Anne Bradstreet

Alexander Dyce, in Specimens of British Poetesses, selected and chronologically arranged (1827) 55.

The tenth Muse, lately sprung up in America, or Several Poems, compiled with great variety of wit and learning, full of delight; wherein especially is contained, &c. ... also a Dialogue between Old England and New, concerning the late troubles, with diverse other pleasant and serious poems. By a gentlewoman in those parts. London, 12mo, 1650. Is the production of Anne Bradstreet.

The writer of the preface informs us, that he has published the volume without her knowledge, being apprehensive that her poems, of which "divers had gotten some scattered papers," might be sent into the world in an imperfect state. He also tells us, "these poems are the fruit but of some hours curtailed from her sleep and other refreshments."
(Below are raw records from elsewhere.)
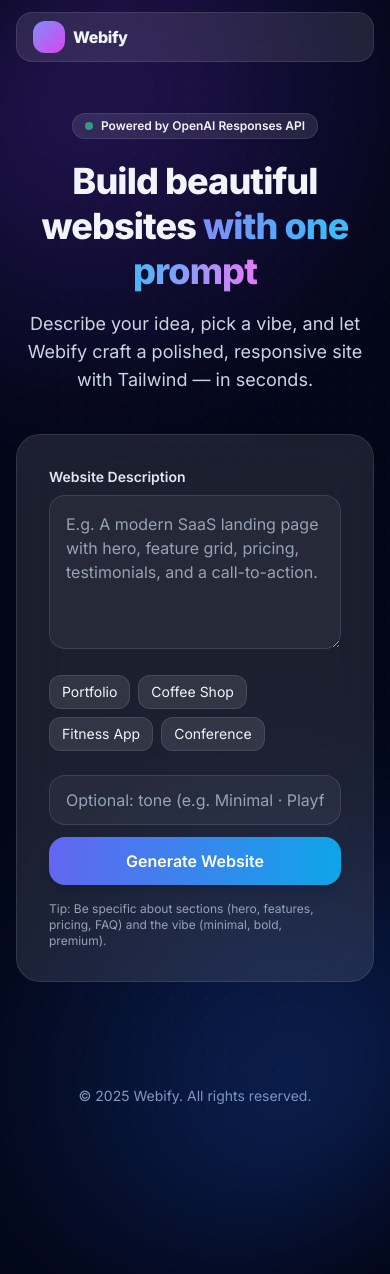
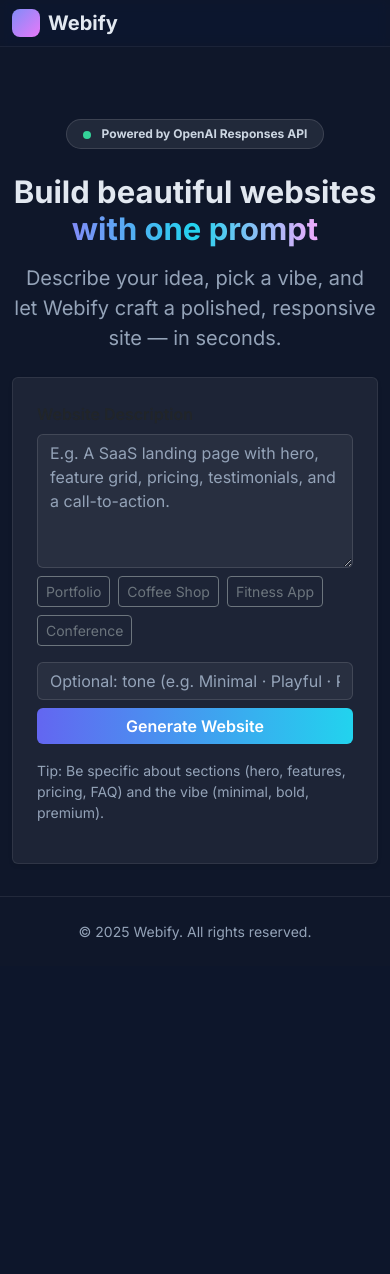
Before and after one commit to darkcom109/Webify.ai-v2, a Flask app: page / in a window 390 px wide; the page is wider, and only the part inside the window is pictured. After the commit the page ends 940 px from the top of that part, so only its background shows below. Run offline with Flask 3, Linux system fonts and the light colour scheme; some libraries are stand-ins or nearby versions.

Commit message:
Switched to bootstrap due to cdn slowing issues, going to heavily customise the index page to make it my own

```diff
--- a/templates/index.html
+++ b/templates/index.html
@@ -5,117 +5,103 @@
   <meta name="viewport" content="width=device-width, initial-scale=1" />
   <title>Webify — AI Website Builder</title>
 
-  <!-- Inter font -->
+  <!-- Inter font (fast path) -->
   <link rel="preconnect" href="https://fonts.googleapis.com">
   <link rel="preconnect" href="https://fonts.gstatic.com" crossorigin>
   <link href="https://fonts.googleapis.com/css2?family=Inter:wght@400;600;700;800&display=swap" rel="stylesheet">
-  <link href="static/style.css" rel="stylesheet">
 
-  <!-- Tailwind CDN -->
-  <script src="https://cdn.tailwindcss.com"></script>
-  <script>
-    tailwind.config = {
-      theme: {
-        extend: {
-          fontFamily: { sans: ['Inter', 'ui-sans-serif', 'system-ui'] },
-        }
-      }
-    }
-  </script>
+  <!-- Bootstrap (CSS only, very small core, fast parse) -->
+  <link href="https://cdn.jsdelivr.net/npm/bootstrap@5.3.3/dist/css/bootstrap.min.css" rel="stylesheet">
 
   <style>
-    /* Subtle dotted grid overlay */
-    .grid-overlay {
-      background-image:
-        radial-gradient(rgba(255,255,255,0.08) 1px, transparent 1px);
-      background-size: 18px 18px;
-      mask-image: radial-gradient(ellipse at center, black 60%, transparent 100%);
-    }
+    :root { --bg: #0f172a; --muted: #94a3b8; }
+    html, body { height: 100%; }
+    body { font-family: 'Inter', system-ui, -apple-system, Segoe UI, Roboto, Ubuntu, 'Helvetica Neue', Arial, sans-serif; background: var(--bg); color: #e2e8f0; }
+    .page-wrap { min-height: 100dvh; display: flex; flex-direction: column; }
+    .top-nav { position: sticky; top: 0; z-index: 1030; backdrop-filter: saturate(140%) blur(6px); background: rgba(15, 23, 42, 0.45); border-bottom: 1px solid rgba(255,255,255,0.06); }
+    .brand-dot { width: 28px; height: 28px; border-radius: 8px; background: linear-gradient(135deg,#818cf8,#e879f9); display:inline-block; }
+    .hero { padding-top: 4.5rem; padding-bottom: 2rem; }
+    .muted { color: var(--muted); }
+    .card-lite { background: rgba(255,255,255,0.06); border: 1px solid rgba(255,255,255,0.08); }
+    .form-control, .form-select { background: rgba(255,255,255,0.05); border: 1px solid rgba(255,255,255,0.12); color: #e2e8f0; }
+    .form-control::placeholder { color: #94a3b8; }
+    .form-control:focus { background: rgba(255,255,255,0.07); color: #e2e8f0; border-color: #6273ff; box-shadow: 0 0 0 .25rem rgba(99,102,241,.25); }
+    .btn-gradient { background: linear-gradient(90deg,#6366f1,#22d3ee,#a78bfa); background-size: 200% 200%; color:#fff; border: 0; }
+    .btn-gradient:hover { filter: brightness(1.05); }
+    .badge-soft { background: rgba(255,255,255,0.08); border: 1px solid rgba(255,255,255,0.12); color:#cbd5e1; }
+    footer { border-top: 1px solid rgba(255,255,255,0.08); }
+    /* Loading overlay */
+    #loading-overlay { position: fixed; inset: 0; display: none; align-items: center; justify-content: center; z-index: 1050; }
+    #loading-overlay .backdrop { position:absolute; inset:0; background: rgba(15,23,42,0.7); backdrop-filter: blur(3px); }
+    #loading-overlay .panel { position: relative; z-index:1; width: 100%; max-width: 420px; }
   </style>
 </head>
-<body class="font-sans bg-slate-950 text-slate-100 min-h-screen antialiased relative overflow-x-hidden">
-
-  <!-- Decorative gradient blobs -->
-  <div aria-hidden="true" class="pointer-events-none absolute -top-24 -left-24 w-[38rem] h-[38rem] rounded-full blur-3xl opacity-30"
-       style="background: radial-gradient(circle at 30% 30%, #7c3aed, transparent 60%)"></div>
-  <div aria-hidden="true" class="pointer-events-none absolute -bottom-32 -right-24 w-[40rem] h-[40rem] rounded-full blur-3xl opacity-30"
-       style="background: radial-gradient(circle at 70% 70%, #2563eb, transparent 55%)"></div>
-  <div aria-hidden="true" class="grid-overlay absolute inset-0 opacity-30"></div>
+<body>
+  <div class="page-wrap">
 
     <!-- Navbar -->
-  <nav class="fixed top-0 inset-x-0 z-40">
-    <div class="mx-auto max-w-6xl px-4 py-3">
-      <div class="flex items-center justify-between rounded-2xl bg-white/10 backdrop-blur-md border border-white/10 px-4 py-2 shadow-glow">
-        <div class="flex items-center gap-2">
-          <div class="h-8 w-8 rounded-xl bg-gradient-to-br from-indigo-400 to-fuchsia-500"></div>
-          <span class="font-extrabold tracking-tight">Webify</span>
+    <nav class="top-nav">
+      <div class="container py-2">
+        <div class="d-flex align-items-center justify-content-between">
+          <div class="d-flex align-items-center gap-2">
+            <span class="brand-dot"></span>
+            <strong class="fs-5">Webify</strong>
           </div>
-        <div class="hidden sm:flex items-center gap-4 text-sm text-slate-200">
-          <a href="https://github.com/darkcom109/Webify.ai-v2" class="inline-flex items-center gap-2 rounded-xl bg-white/10 px-3 py-1.5 hover:bg-white/15 transition border border-white/10">
-            <svg xmlns="http://www.w3.org/2000/svg" class="h-4 w-4 opacity-80" fill="currentColor" viewBox="0 0 24 24"><path d="M12 .5C5.73.5.9 5.33.9 11.6c0 4.88 3.16 9.02 7.55 10.48.55.1.75-.24.75-.53v-2c-3.07.68-3.72-1.32-3.72-1.32-.5-1.27-1.22-1.61-1.22-1.61-.99-.68.07-.67.07-.67 1.1.08 1.67 1.13 1.67 1.13.98 1.67 2.58 1.19 3.2.91.1-.71.38-1.19.69-1.46-2.45-.28-5.02-1.22-5.02-5.43 0-1.2.43-2.18 1.13-2.95-.11-.28-.49-1.42.11-2.96 0 0 .92-.29 3.02 1.13.88-.24 1.83-.36 2.77-.36.94 0 1.89.12 2.77.36 2.1-1.42 3.02-1.13 3.02-1.13.6 1.54.22 2.68.11 2.96.7.77 1.13 1.75 1.13 2.95 0 4.22-2.58 5.15-5.03 5.43.4.34.73.99.73 2v2.96c0 .29.2.64.76.53 4.39-1.46 7.55-5.6 7.55-10.48C23.1 5.33 18.27.5 12 .5Z"/></svg>
-            <span>GitHub</span>
+          <div class="d-none d-sm-flex">
+            <a href="https://github.com/darkcom109/Webify.ai-v2" class="btn btn-sm btn-outline-light opacity-75">
+              GitHub
             </a>
           </div>
         </div>
       </div>
     </nav>
 
-  <!-- Hero / Form -->
-  <header class="relative pt-28 pb-16">
-    <div class="mx-auto max-w-6xl px-4">
-      <div class="text-center max-w-3xl mx-auto">
-        <span class="inline-flex items-center gap-2 px-3 py-1 rounded-full text-xs font-semibold bg-white/10 border border-white/10">
-          <span class="h-2 w-2 rounded-full bg-emerald-400 animate-pulse"></span>
+    <!-- Hero -->
+    <header class="hero">
+      <div class="container">
+        <div class="text-center mx-auto" style="max-width: 54rem;">
+          <span class="badge badge-soft rounded-pill px-3 py-2 small">
+            <span class="align-middle me-2" style="display:inline-block;width:8px;height:8px;border-radius:50%;background:#34d399;"></span>
             Powered by OpenAI Responses API
           </span>
-        <h1 class="mt-5 text-4xl md:text-6xl font-extrabold leading-tight tracking-tight">
-          Build beautiful websites <span class="bg-gradient-to-r from-indigo-400 via-sky-400 to-fuchsia-400 bg-clip-text text-transparent">with one prompt</span>
+
+          <h1 class="fw-bold display-5 mt-4">
+            Build beautiful websites <span style="background: linear-gradient(90deg,#818cf8,#22d3ee,#f0abfc); -webkit-background-clip: text; background-clip: text; color: transparent;">with one prompt</span>
           </h1>
-        <p class="mt-4 text-slate-300 text-lg">
-          Describe your idea, pick a vibe, and let Webify craft a polished, responsive site with Tailwind — in seconds.
+          <p class="lead muted mt-3">
+            Describe your idea, pick a vibe, and let Webify craft a polished, responsive site — in seconds.
           </p>
         </div>
 
         <!-- Form Card -->
-      <section class="mt-10 flex items-center justify-center">
-        <form action="/" method="POST"
-              class="w-full max-w-2xl bg-white/10 backdrop-blur-xl border border-white/10 rounded-3xl p-8 md:p-10 shadow-glow">
-          <label for="prompt" class="block text-sm font-semibold text-slate-200 mb-2">
-            Website Description
-          </label>
-          <textarea id="prompt" name="prompt" rows="5"
-            class="w-full rounded-2xl bg-white/5 text-slate-100 placeholder-slate-400 border border-white/10 focus:border-indigo-400 focus:ring-4 focus:ring-indigo-500/25 outline-none p-4 md:p-5 transition mb-5 resize-y"
-            placeholder="E.g. A modern SaaS landing page with hero, feature grid, pricing, testimonials, and a call-to-action."></textarea>
+        <section class="mt-4 d-flex justify-content-center">
+          <form action="/" method="POST" class="card card-lite shadow-sm p-4 p-md-5" style="width:100%;max-width:680px;">
+            <div class="mb-2">
+              <label for="prompt" class="form-label fw-semibold">Website Description</label>
+              <textarea id="prompt" name="prompt" rows="5" class="form-control" placeholder="E.g. A SaaS landing page with hero, feature grid, pricing, testimonials, and a call-to-action."></textarea>
+            </div>
 
             <!-- Prompt chips -->
-          <div class="flex flex-wrap gap-2 mb-6 text-sm">
-            <button type="button" data-prompt="A minimal portfolio with hero, projects grid, and contact form (dark mode first)."
-              class="px-3 py-1.5 rounded-xl bg-white/10 border border-white/10 hover:bg-white/15 transition">Portfolio</button>
-            <button type="button" data-prompt="A coffee shop landing page with menu highlights, photo gallery, map, and newsletter signup."
-              class="px-3 py-1.5 rounded-xl bg-white/10 border border-white/10 hover:bg-white/15 transition">Coffee Shop</button>
-            <button type="button" data-prompt="A fitness app page with hero, feature icons, pricing tiers, FAQ, and app store badges."
-              class="px-3 py-1.5 rounded-xl bg-white/10 border border-white/10 hover:bg-white/15 transition">Fitness App</button>
-            <button type="button" data-prompt="A conference site with schedule, speakers grid, tickets CTA, and venue info."
-              class="px-3 py-1.5 rounded-xl bg-white/10 border border-white/10 hover:bg-white/15 transition">Conference</button>
+            <div class="d-flex flex-wrap gap-2 mb-3">
+              <button type="button" data-prompt="A minimal portfolio with hero, projects grid, and contact form (dark mode first)." class="btn btn-sm btn-outline-secondary">Portfolio</button>
+              <button type="button" data-prompt="A coffee shop landing page with menu highlights, photo gallery, map, and newsletter signup." class="btn btn-sm btn-outline-secondary">Coffee Shop</button>
+              <button type="button" data-prompt="A fitness app page with hero, feature icons, pricing tiers, FAQ, and app store badges." class="btn btn-sm btn-outline-secondary">Fitness App</button>
+              <button type="button" data-prompt="A conference site with schedule, speakers grid, tickets CTA, and venue info." class="btn btn-sm btn-outline-secondary">Conference</button>
             </div>
 
-          <div class="grid gap-3 sm:grid-cols-[1fr_auto]">
-            <div class="relative">
-              <input id="style" name="style" type="text" placeholder="Optional: tone (e.g. Minimal · Playful · Premium)"
-                     class="w-full rounded-2xl bg-white/5 text-slate-100 placeholder-slate-400 border border-white/10 focus:border-indigo-400 focus:ring-4 focus:ring-indigo-500/25 outline-none px-4 py-3 transition">
-              <span class="pointer-events-none absolute right-3 top-1/2 -translate-y-1/2 text-slate-400 text-xs"></span>
+            <div class="row g-2 align-items-stretch">
+              <div class="col-12 col-sm">
+                <input id="style" name="style" type="text" class="form-control" placeholder="Optional: tone (e.g. Minimal · Playful · Premium)">
               </div>
-            <button id="generateBtn" type="submit"
-              class="inline-flex items-center justify-center gap-2 rounded-2xl bg-gradient-to-r from-indigo-500 via-sky-500 to-fuchsia-500 bg-[length:200%_200%] animate-gradient-x text-white font-semibold px-6 py-3 shadow-lg hover:shadow-xl hover:scale-[1.01] active:scale-[0.98] transition-all">
-              <svg id="btnSpinner" class="hidden h-5 w-5 animate-spin" viewBox="0 0 24 24" fill="none">
-                <circle class="opacity-25" cx="12" cy="12" r="10" stroke="currentColor" stroke-width="4"></circle>
-                <path class="opacity-75" fill="currentColor" d="M4 12a8 8 0 018-8v4a4 4 0 00-4 4H4z"></path>
-              </svg>
+              <div class="col-12 col-sm-auto d-grid">
+                <button id="generateBtn" type="submit" class="btn btn-gradient fw-semibold">
+                  <span id="btnSpinner" class="spinner-border spinner-border-sm me-2 d-none" role="status" aria-hidden="true"></span>
                   <span id="btnText">Generate Website</span>
                 </button>
               </div>
+            </div>
 
-          <p class="mt-4 text-xs text-slate-400">
+            <p class="form-text mt-3" style="color:#94a3b8;">
               Tip: Be specific about sections (hero, features, pricing, FAQ) and the vibe (minimal, bold, premium).
             </p>
           </form>
@@ -124,28 +110,36 @@
     </header>
 
     <!-- Footer -->
-  <footer class=>
-    <div class="mx-auto max-w-6xl px-4 py-10 flex flex-col md:flex-row items-center justify-between gap-4 text-sm text-slate-400">
-      <span class="mx-auto">© <span id="year"></span> Webify. All rights reserved.</span>
+    <footer class="mt-auto">
+      <div class="container py-4 text-center small muted">
+        © <span id="year"></span> Webify. All rights reserved.
       </div>
     </footer>
+  </div>
 
   <!-- Loading overlay -->
-  <div id="loading-overlay" class="hidden fixed inset-0 z-50 flex items-center justify-center">
-    <div class="absolute inset-0 bg-slate-950/70 backdrop-blur-sm"></div>
-    <div class="relative z-10 w-full max-w-sm rounded-2xl bg-slate-900 border border-white/10 p-6 shadow-2xl text-center">
-      <div class="mx-auto h-12 w-12 rounded-full border-4 border-indigo-500 border-t-transparent animate-spin"></div>
-      <p class="mt-4 font-semibold text-slate-100">Generating your website…</p>
-      <p class="mt-1 text-xs text-slate-400">This usually takes a few seconds.</p>
+  <div id="loading-overlay" aria-hidden="true">
+    <div class="backdrop"></div>
+    <div class="panel mx-auto">
+      <div class="card card-lite p-4 text-center">
+        <div class="d-flex justify-content-center">
+          <div class="spinner-border text-info" role="status" aria-hidden="true"></div>
+        </div>
+        <p class="fw-semibold mt-3 mb-1">Generating your website…</p>
+        <p class="small muted mb-0">This usually takes a few seconds.</p>
+      </div>
     </div>
   </div>
 
-  <!-- Scripts -->
+  <!-- Bootstrap JS (bundle) -->
+  <script src="https://cdn.jsdelivr.net/npm/bootstrap@5.3.3/dist/js/bootstrap.bundle.min.js" defer></script>
+
+  <!-- Minimal JS (no frameworks) -->
   <script>
     // Year
     document.getElementById('year').textContent = new Date().getFullYear();
 
-    // Loading & button state
+    // Elements
     const form = document.querySelector('form');
     const loadingOverlay = document.getElementById('loading-overlay');
     const btn = document.getElementById('generateBtn');
@@ -158,6 +152,7 @@
     const saved = localStorage.getItem('webify_prompt');
     if (saved && !promptEl.value) promptEl.value = saved;
 
+    // Chips fill
     chips.forEach(chip => {
       chip.addEventListener('click', () => {
         promptEl.value = chip.dataset.prompt;
@@ -165,14 +160,15 @@
       });
     });
 
+    // Submit handling
     if (form) {
       form.addEventListener('submit', () => {
         // Save prompt
-        localStorage.setItem('webify_prompt', promptEl.value.trim());
+        localStorage.setItem('webify_prompt', (promptEl.value || '').trim());
         // Show overlay + lock button
-        loadingOverlay.classList.remove('hidden');
+        loadingOverlay.style.display = 'flex';
         btn.disabled = true;
-        btnSpinner.classList.remove('hidden');
+        btnSpinner.classList.remove('d-none');
         btnText.textContent = 'Generating…';
       });
     }
```
Lines whose indentation alone changed are shown as unchanged.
Philips in the Theat. Poet. gives the title of her work, the memory of which, he says, is not yet wholly extinct.